Work instruction:
Only the lines from the one with "I --> V[Validación y normalización]" through the last belong in the output; print them exactly as given below.

Listed records:
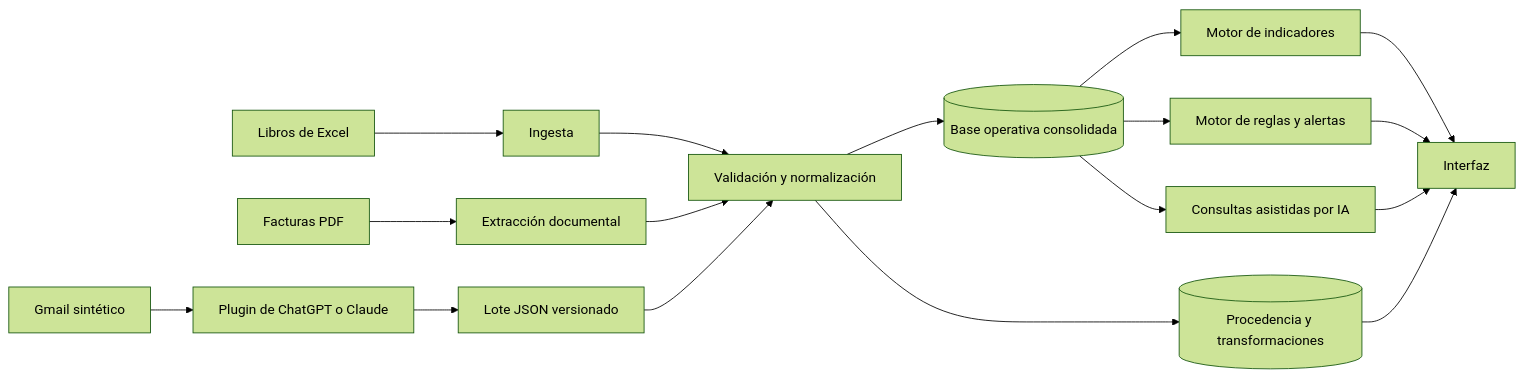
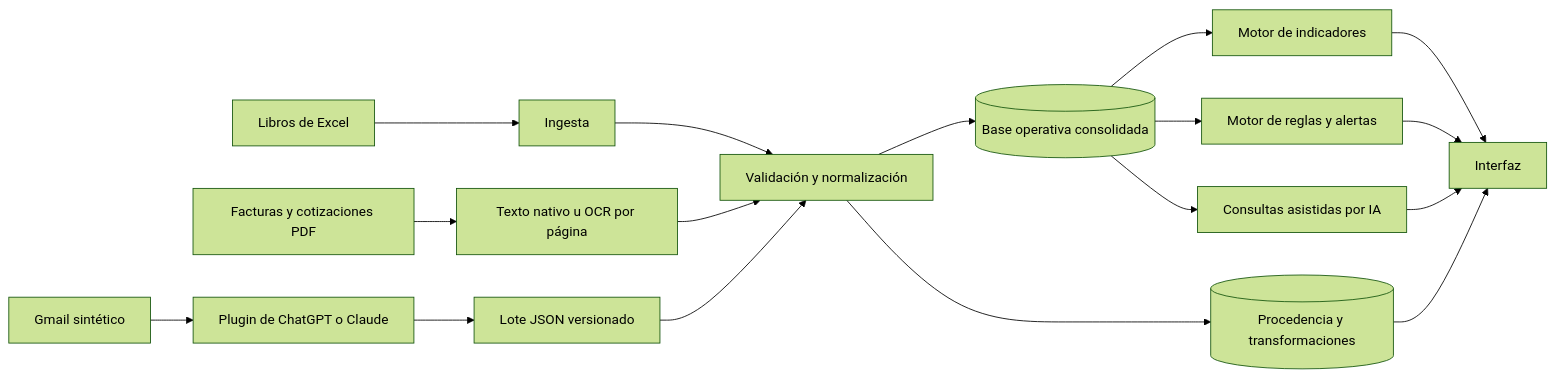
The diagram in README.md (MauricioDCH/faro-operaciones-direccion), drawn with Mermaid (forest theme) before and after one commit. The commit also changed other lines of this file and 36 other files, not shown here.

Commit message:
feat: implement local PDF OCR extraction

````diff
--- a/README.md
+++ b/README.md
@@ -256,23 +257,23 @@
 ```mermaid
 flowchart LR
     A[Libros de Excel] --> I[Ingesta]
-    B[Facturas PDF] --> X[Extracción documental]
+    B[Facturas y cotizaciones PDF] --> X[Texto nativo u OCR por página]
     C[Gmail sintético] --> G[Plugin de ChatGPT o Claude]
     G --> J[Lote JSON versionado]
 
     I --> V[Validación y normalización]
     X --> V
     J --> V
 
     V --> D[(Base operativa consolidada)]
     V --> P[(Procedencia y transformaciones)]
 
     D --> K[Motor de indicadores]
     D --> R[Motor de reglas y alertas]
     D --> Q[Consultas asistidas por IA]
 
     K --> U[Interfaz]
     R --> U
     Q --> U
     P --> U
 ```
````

Solution to this task:
     I --> V[Validación y normalización]
     X --> V
     J --> V
 
     V --> D[(Base operativa consolidada)]
     V --> P[(Procedencia y transformaciones)]
 
     D --> K[Motor de indicadores]
     D --> R[Motor de reglas y alertas]
     D --> Q[Consultas asistidas por IA]
 
     K --> U[Interfaz]
     R --> U
     Q --> U
     P --> U
 ```
````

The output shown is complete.